> TASK STATEMENT:
Your output should repeat the entries below exactly. It should contain no images.

> DATA:

—————

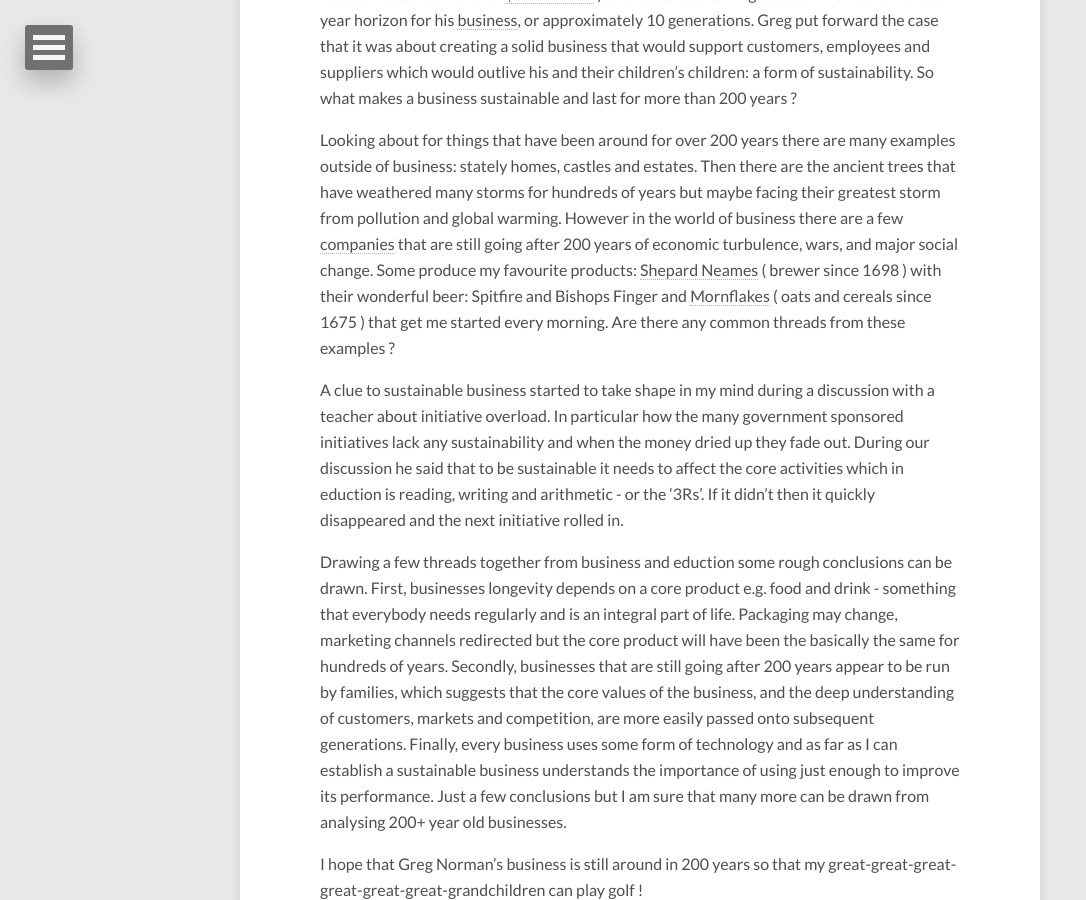
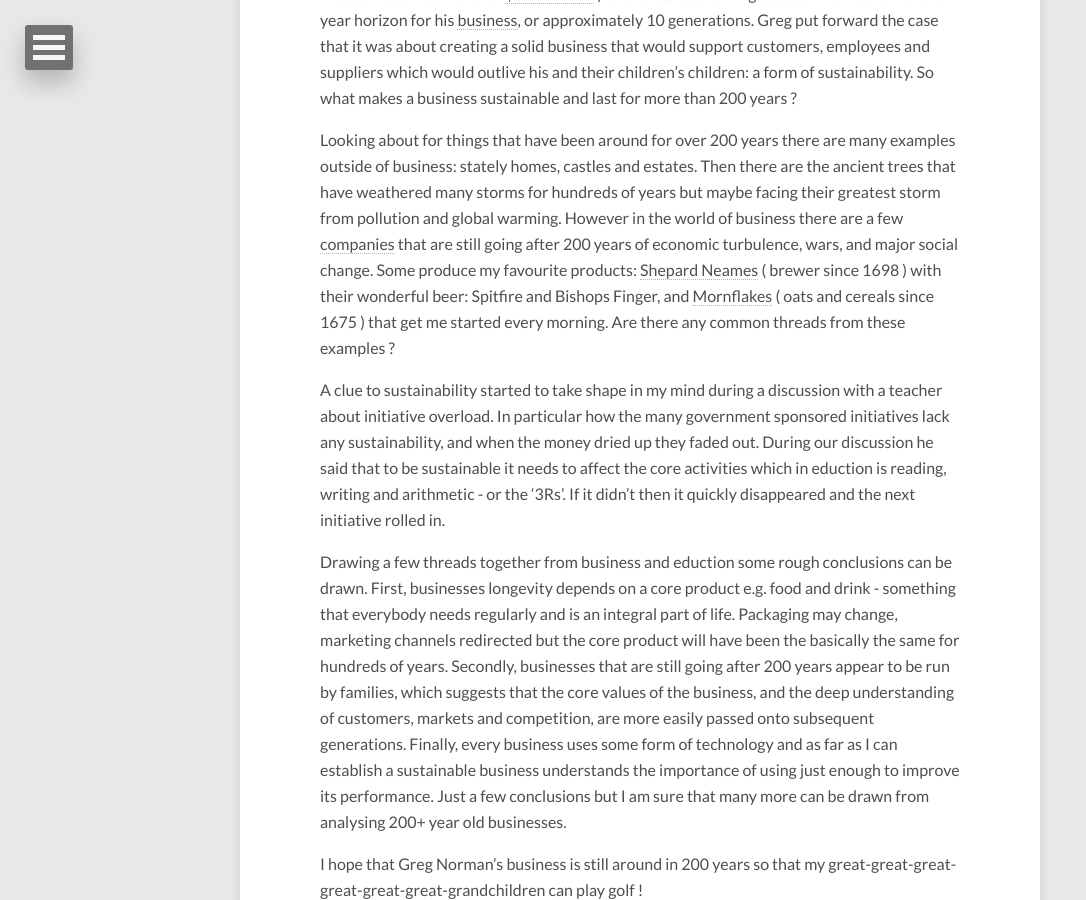
Before and after one commit to dtinblack/dtinblack.github.io, a Jekyll site: the page built from _posts/2016-05-26-great-white-shark.md, in a window 1280 px wide and 900 px high, scrolled down 497 px. Shown: the whole window, without its empty margins (0-1086 px from the left). Built offline with Jekyll 4.4.1, drawn with Linux system fonts in a browser that asks for light colours; nearby versions of some CDN libraries.

Commit message:
corrected puntuation

```diff
--- a/_posts/2016-05-26-great-white-shark.md
+++ b/_posts/2016-05-26-great-white-shark.md
@@ -20,10 +20,10 @@ Looking about for things that have been around for over 200 years there are many
 Then there are the ancient trees that have weathered many storms for hundreds of years but maybe facing their greatest storm from pollution and global warming. However in the world of
 business there are a few <a href="https://en.wikipedia.org/wiki/List_of_oldest_companies">companies</a>
 that are still going after 200 years of economic turbulence, wars, and major social change. Some produce my favourite products:
-[Shepard Neames](https://www.shepherdneame.co.uk/) ( brewer since 1698 ) with their wonderful beer: Spitfire and Bishops Finger and
+[Shepard Neames](https://www.shepherdneame.co.uk/) ( brewer since 1698 ) with their wonderful beer: Spitfire and Bishops Finger, and
 [Mornflakes](http://www.mornflake.com/home/) ( oats and cereals since 1675 ) that get me started every morning.  Are there any common threads from these examples ?
 
-A clue to sustainable business started to take shape in my mind during a discussion with a teacher about initiative overload. In particular how the many government sponsored initiatives lack any sustainability and when the money dried up they fade out. During our discussion he said that to be sustainable it needs to affect the core activities which in eduction is reading, writing and arithmetic - or the '3Rs'. If it didn't then it quickly disappeared and the next initiative rolled in.
+A clue to sustainability started to take shape in my mind during a discussion with a teacher about initiative overload. In particular how the many government sponsored initiatives lack any sustainability, and when the money dried up they faded out. During our discussion he said that to be sustainable it needs to affect the core activities which in eduction is reading, writing and arithmetic - or the '3Rs'. If it didn't then it quickly disappeared and the next initiative rolled in.
 
 Drawing a few threads together from business and eduction some rough conclusions can be drawn. First, businesses longevity depends on a core product e.g. food and drink - something that everybody needs regularly and is an integral part of life. Packaging may change, marketing channels redirected but the core product will have been the basically the same for hundreds of years. Secondly, businesses that are still going after 200 years appear to be run by families, which suggests that the core values of the business, and the deep understanding of customers, markets and competition, are more easily passed onto subsequent generations. Finally, every business uses some form of technology and as far as I can establish a sustainable business understands the importance of using just enough to improve its performance. Just a few conclusions but I am sure that many more can be drawn from analysing 200+ year old businesses.
 
```
Also changed, not shown: 1 other file.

—————

> SOLUTION TO THIS EXERCISE:
Before and after one commit to dtinblack/dtinblack.github.io, a Jekyll site: the page built from _posts/2016-05-26-great-white-shark.md, in a window 1280 px wide and 900 px high, scrolled down 497 px. Shown: the whole window, without its empty margins (0-1086 px from the left). Built offline with Jekyll 4.4.1, drawn with Linux system fonts in a browser that asks for light colours; nearby versions of some CDN libraries.

Commit message:
corrected puntuation

```diff
--- a/_posts/2016-05-26-great-white-shark.md
+++ b/_posts/2016-05-26-great-white-shark.md
@@ -20,10 +20,10 @@ Looking about for things that have been around for over 200 years there are many
 Then there are the ancient trees that have weathered many storms for hundreds of years but maybe facing their greatest storm from pollution and global warming. However in the world of
 business there are a few <a href="https://en.wikipedia.org/wiki/List_of_oldest_companies">companies</a>
 that are still going after 200 years of economic turbulence, wars, and major social change. Some produce my favourite products:
-[Shepard Neames](https://www.shepherdneame.co.uk/) ( brewer since 1698 ) with their wonderful beer: Spitfire and Bishops Finger and
+[Shepard Neames](https://www.shepherdneame.co.uk/) ( brewer since 1698 ) with their wonderful beer: Spitfire and Bishops Finger, and
 [Mornflakes](http://www.mornflake.com/home/) ( oats and cereals since 1675 ) that get me started every morning.  Are there any common threads from these examples ?
 
-A clue to sustainable business started to take shape in my mind during a discussion with a teacher about initiative overload. In particular how the many government sponsored initiatives lack any sustainability and when the money dried up they fade out. During our discussion he said that to be sustainable it needs to affect the core activities which in eduction is reading, writing and arithmetic - or the '3Rs'. If it didn't then it quickly disappeared and the next initiative rolled in.
+A clue to sustainability started to take shape in my mind during a discussion with a teacher about initiative overload. In particular how the many government sponsored initiatives lack any sustainability, and when the money dried up they faded out. During our discussion he said that to be sustainable it needs to affect the core activities which in eduction is reading, writing and arithmetic - or the '3Rs'. If it didn't then it quickly disappeared and the next initiative rolled in.
 
 Drawing a few threads together from business and eduction some rough conclusions can be drawn. First, businesses longevity depends on a core product e.g. food and drink - something that everybody needs regularly and is an integral part of life. Packaging may change, marketing channels redirected but the core product will have been the basically the same for hundreds of years. Secondly, businesses that are still going after 200 years appear to be run by families, which suggests that the core values of the business, and the deep understanding of customers, markets and competition, are more easily passed onto subsequent generations. Finally, every business uses some form of technology and as far as I can establish a sustainable business understands the importance of using just enough to improve its performance. Just a few conclusions but I am sure that many more can be drawn from analysing 200+ year old businesses.
 
```
Also changed, not shown: 1 other file.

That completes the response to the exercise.